Following early hints of financial fear, adidas has confirmed investors’ Coronavirus (COVID-19) concerns, reports Reuters. The German sports giant is hit even harder than its rivals Nike and PUMA, though none of the companies are entirely unscathed.
adidas shares were down 10% on March 11, following a steady decline over the past few weeks, when the company announced expectations of a €1 billion EUR (approximately $1.1 billion USD) sales drop in greater China due to Coronavirus interference, accompanying a €100 million EUR (approximately $111 million USD) drop in Japan and South Korea. Chief Executive Kasper Rorsted explained to analysts that higher-margin China business is usually a major contributing factor to the company’s overall profits. However, adidas also reported that it reopened nearly half of its 12,000 Chinese stores that have been closed since January 25.
With various major sporting events postponed, canceled and quarentined, adidas may be in for rougher waters still. Rorsted noted that if the Tokyo Olympics and Euro 2020 were canceled, adidas may lose up to €70 million EUR (approximately $78 million USD) in sales — the latter event is a particularly big sales driver — but he remains positive about adidas’ underlying health and isn’t considering any job cuts.
Meanwhile, Nike has seen a 3% dip, while PUMA is down by about 3.2%. Initially, PUMA remained confident that business would soon normalize, but recently forecast less optimistic results. “Given the duration of the situation in China, the negative impact in other Asian countries and now also the spread to Europe and the U.S.,” PUMA said in a statement. “We unfortunately have to conclude that a short-term normalization will not occur.”

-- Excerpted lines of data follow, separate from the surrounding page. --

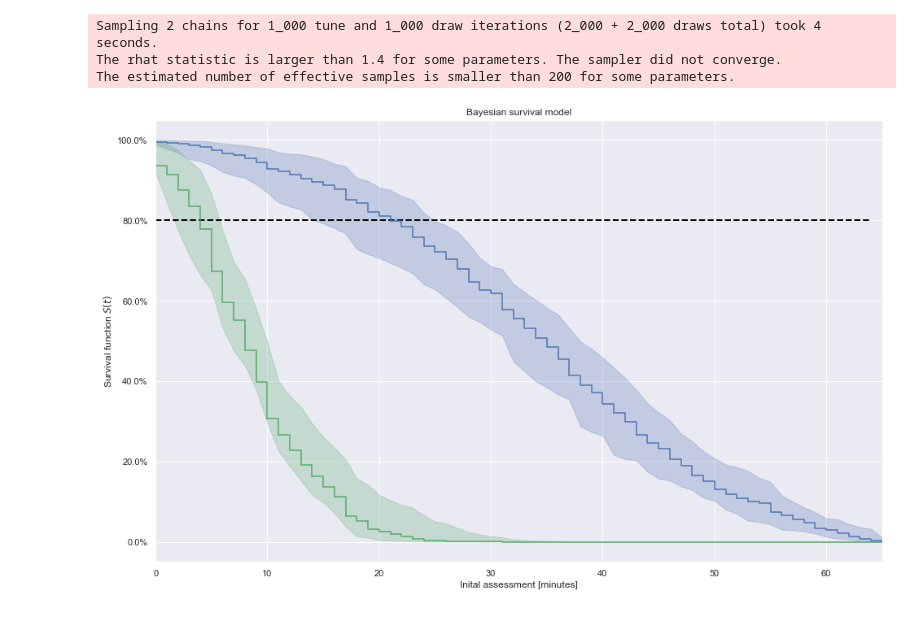
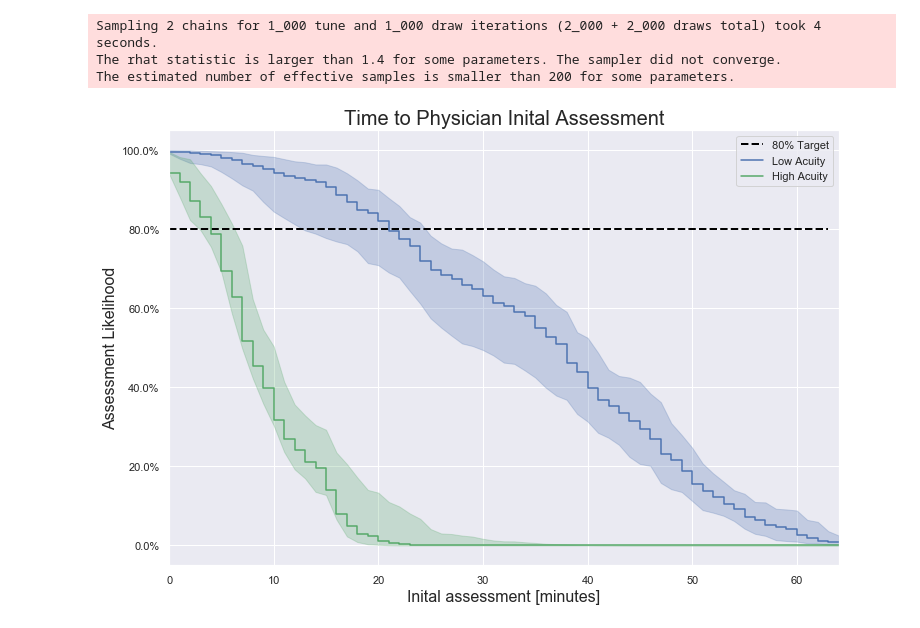
Before and after one commit to icmoore/healthcare_analytics, a Jupyter notebook: notebooks/inital_assessments.ipynb, the cells around one changed output. Drawn from its saved outputs; the diff is of its cells as text; code cells hidden in the pictures.

```diff
--- a/notebooks/inital_assessments.ipynb
+++ b/notebooks/inital_assessments.ipynb
@@ -152,14 +156,17 @@ sns.set()
 blue, green, red, purple, gold, teal = sns.color_palette(n_colors=6)
 pct_formatter = StrMethodFormatter('{x:.1%}')
 # %%
-fig, surv_ax = plt.subplots(figsize=(16, 10))
+fig, surv_ax = plt.subplots(figsize=(12, 8))
 surv_ax.plot(np.array(range(np.max(df['time'].values))), [0.8]*np.max(df['time'].values), '--', color='black',linewidth=2, label='80% Target')
-plot_with_hpd(interval_bounds[:-1], base_hazard, survival, surv_ax, color=blue)
-plot_with_hpd(interval_bounds[:-1], met_hazard, survival, surv_ax, color=red)
+plot_with_hpd(interval_bounds[:-1], base_hazard, survival, surv_ax, color=blue, label="Low Acuity")
+plot_with_hpd(interval_bounds[:-1], met_hazard, survival, surv_ax, color=red, label="High Acuity")
 surv_ax.yaxis.set_major_formatter(pct_formatter);
 surv_ax.set_xlim(0, df.time.max());
-surv_ax.set_xlabel('Inital assessment [minutes]');
-surv_ax.set_ylabel('Survival function $S(t)$');
-surv_ax.set_title("Bayesian survival model");
+surv_ax.set_xlabel('Inital assessment [minutes]', fontsize=16);
+surv_ax.set_ylabel('Assessment Likelihood', fontsize=16);
+surv_ax.set_title("Time to Physician Inital Assessment", fontsize=20);
+surv_ax.legend();
+
+fig.savefig('../img/inital_assessment.png')
 # %% [output]
-[figure, old version]
+[figure, new version]
```
Also changed, not shown: parts of 1 cell of this notebook, 9 other files.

In slightly more optimistic news, adidas predicted currency-neutral sales to increase by 6%-8% in 2020 overall, with a rise in operating margin from 10.5%-11.8%, though this is based on a return to normal business in the latter portion of the year.